▸ **Records to use**
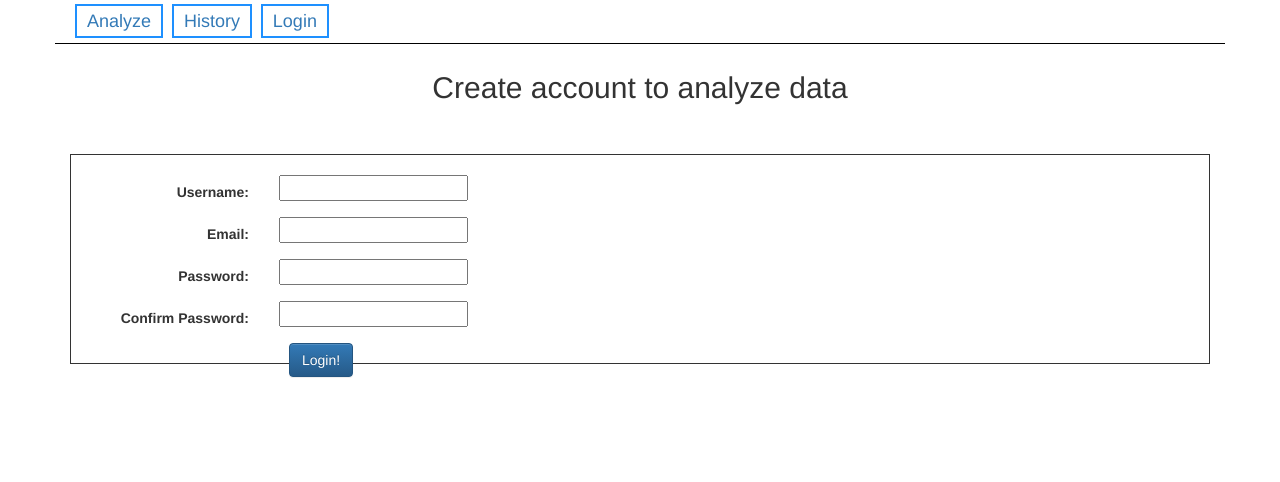
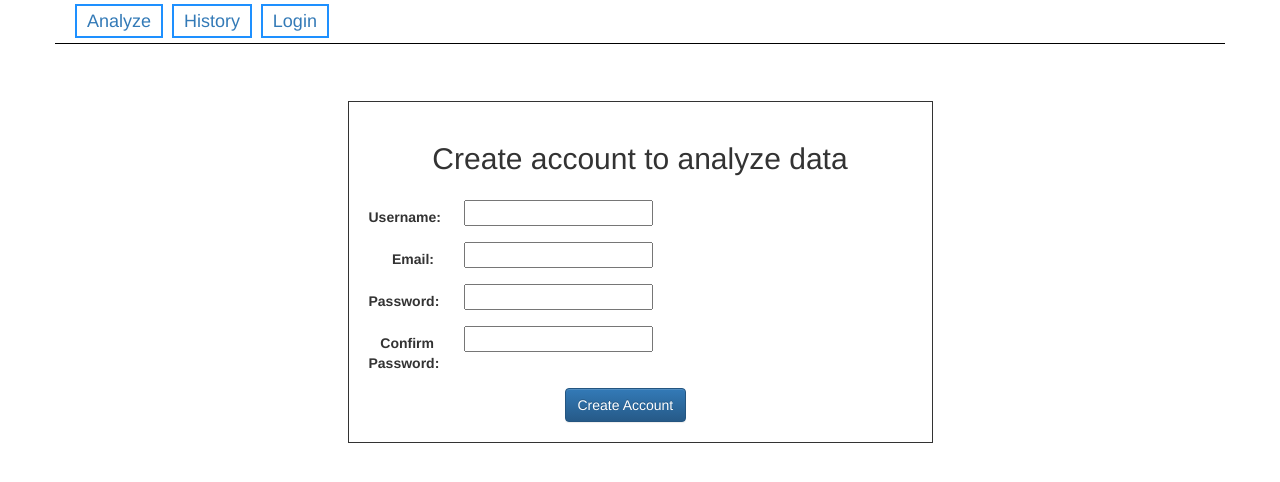
Before and after one commit to canthonyscott/VIZN-MachineLearning, a Django app: template login/templates/login/create.html in a window 1280 px wide. Shown: the part 71-553 px from the top of the page. Run offline with Django 3.2, Linux system fonts and the light colour scheme; the template is opened without the code that fills it, so the values that code supplies are empty, except form fields; tables that the repository leaves empty hold one stand-in row (values such as "Sample post"); form fields are guessed from the names that the template uses; some libraries are stand-ins or nearby versions.

Commit message:
fixed create form

```diff
--- a/login/templates/login/create.html
+++ b/login/templates/login/create.html
@@ -3,10 +3,10 @@
 {% block content %}
     {% load widget_tweaks %}
     <div class="row">
-        <div class="col-md-12">
+        <div class="col-xs-12 col-sm-offset-3 col-sm-6 login-form">
             <h2 style="text-align: center">Create account to analyze data</h2>
 
-            <form class="form-horizontal login-form" action="{% url 'signup' %}" method="post">
+            <form class="form-horizontal" action="{% url 'signup' %}" method="post">
                 {% csrf_token %}
                 <div class="form-group">
                     <label class="col-sm-2 control-label" for="{{ form.username.id_for_label }}">Username: </label>
@@ -32,8 +32,8 @@
                         {{ form.password_confirm|add_class:"form-control" }}
                     </div>
                 </div>
-                <div class="col-sm-offset-2 col-sm-10">
-                    <button class="btn btn-primary" type="submit">Login!</button>
+                <div class="col-sm-offset-4 col-sm-4">
+                    <button class="btn btn-primary" type="submit">Create Account</button>
                 </div>
             </form>
         </div>
```
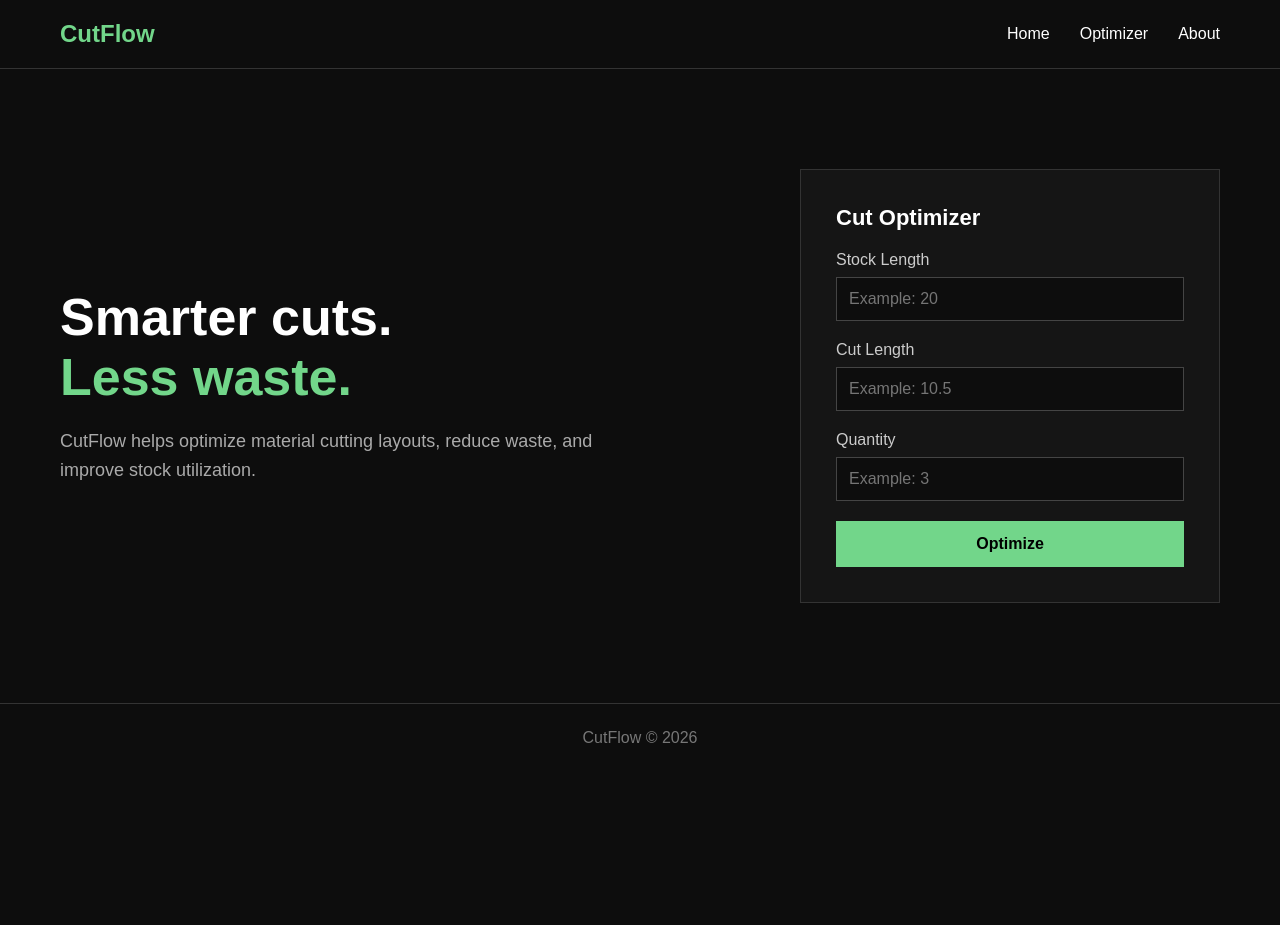
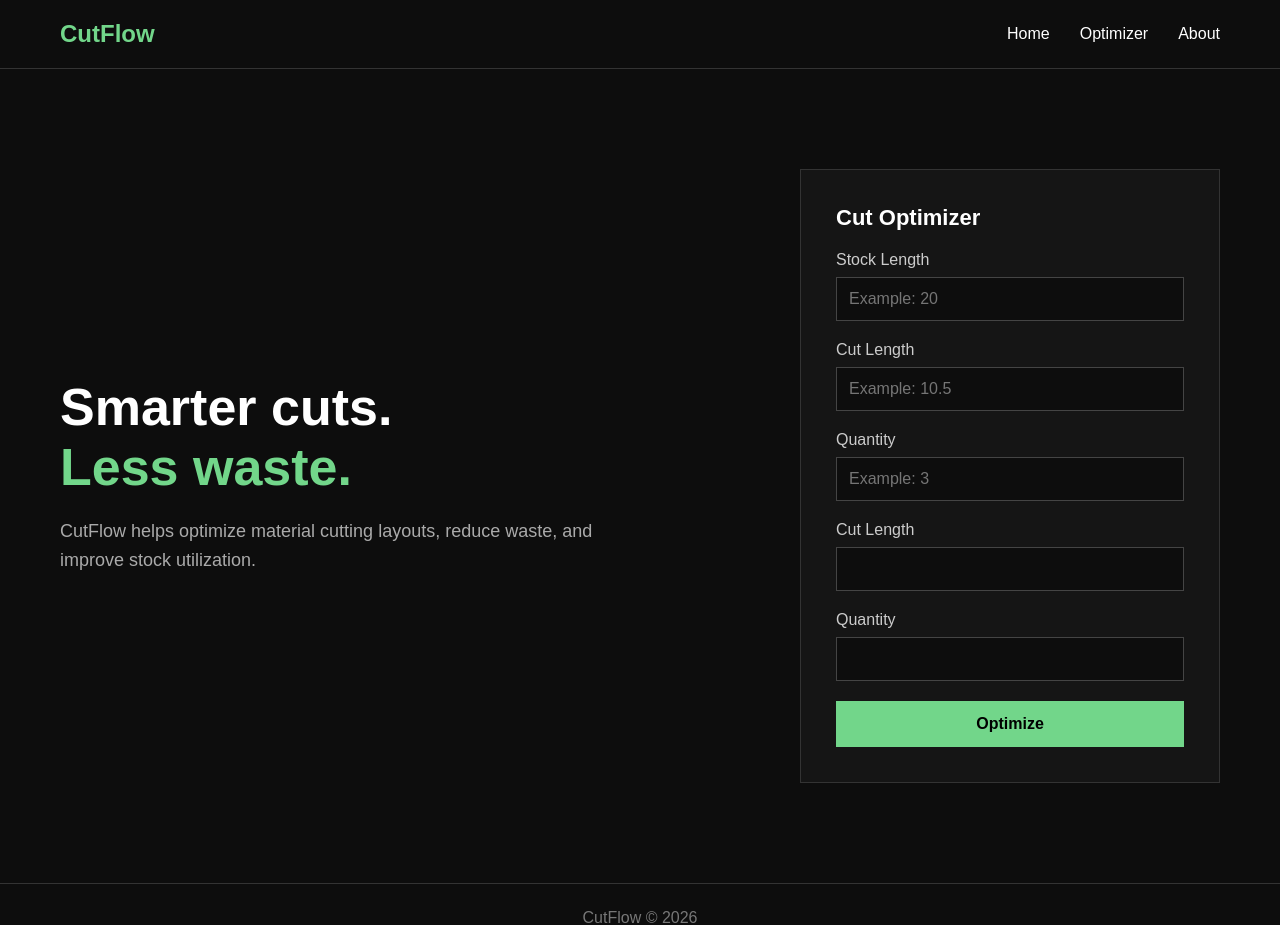
Before and after one commit to Monsyerz/cutflow, a Flask app: page / in a window 1280 px wide. Shown: the top 925 px of the page. Before the commit the page ends 743 px from the top, so only its background shows below. Run offline with Flask 3, Linux system fonts and the light colour scheme.

Commit message:
Prepare support for multiple cut types

```diff
--- a/app/routes.py
+++ b/app/routes.py
@@ -15,12 +15,13 @@ def home():
 
     if request.method == "POST":
         stock_length = float(request.form.get("stock_length"))
-        cut_length = float(request.form.get("cut_length"))
-        quantity = int(request.form.get("quantity"))
+        cut_lengths = request.form.getlist("cut_length")
+        quantities = request.form.getlist("quantity")
 
-        cut = Cut(cut_length, quantity)
 
-        cuts = [cut]
+        cuts=[]
+        for cut_length, quantity in zip(cut_lengths, quantities):
+            cuts.append(Cut(float(cut_length), int(quantity)))
 
         expanded = expand_cuts(cuts)
         sorted_cuts = merge_sort(expanded)
--- a/app/templates/index.html
+++ b/app/templates/index.html
@@ -64,6 +64,15 @@
                     <label>Quantity</label>
                     <input type="number" name="quantity" step="1" min="1" placeholder="Example: 3" required>
                 </div>
+                <div class="input-box">
+                    <label>Cut Length</label>
+                    <input type="number" name="cut_length" step="0.01" min="0.01" required>
+                </div>
+
+                <div class="input-box">
+                    <label>Quantity</label>
+                    <input type="number" name="quantity" step="1" min="1" required>
+                </div>
 
                 <button class="button" type="submit">
                     Optimize
```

▸ **Prompt**
The response must contain every line from the listing above in which the string "label" appears.

▸ **Your solution**
                     <label class="col-sm-2 control-label" for="{{ form.username.id_for_label }}">Username: </label>
                     <label>Quantity</label>
+                    <label>Cut Length</label>
+                    <label>Quantity</label>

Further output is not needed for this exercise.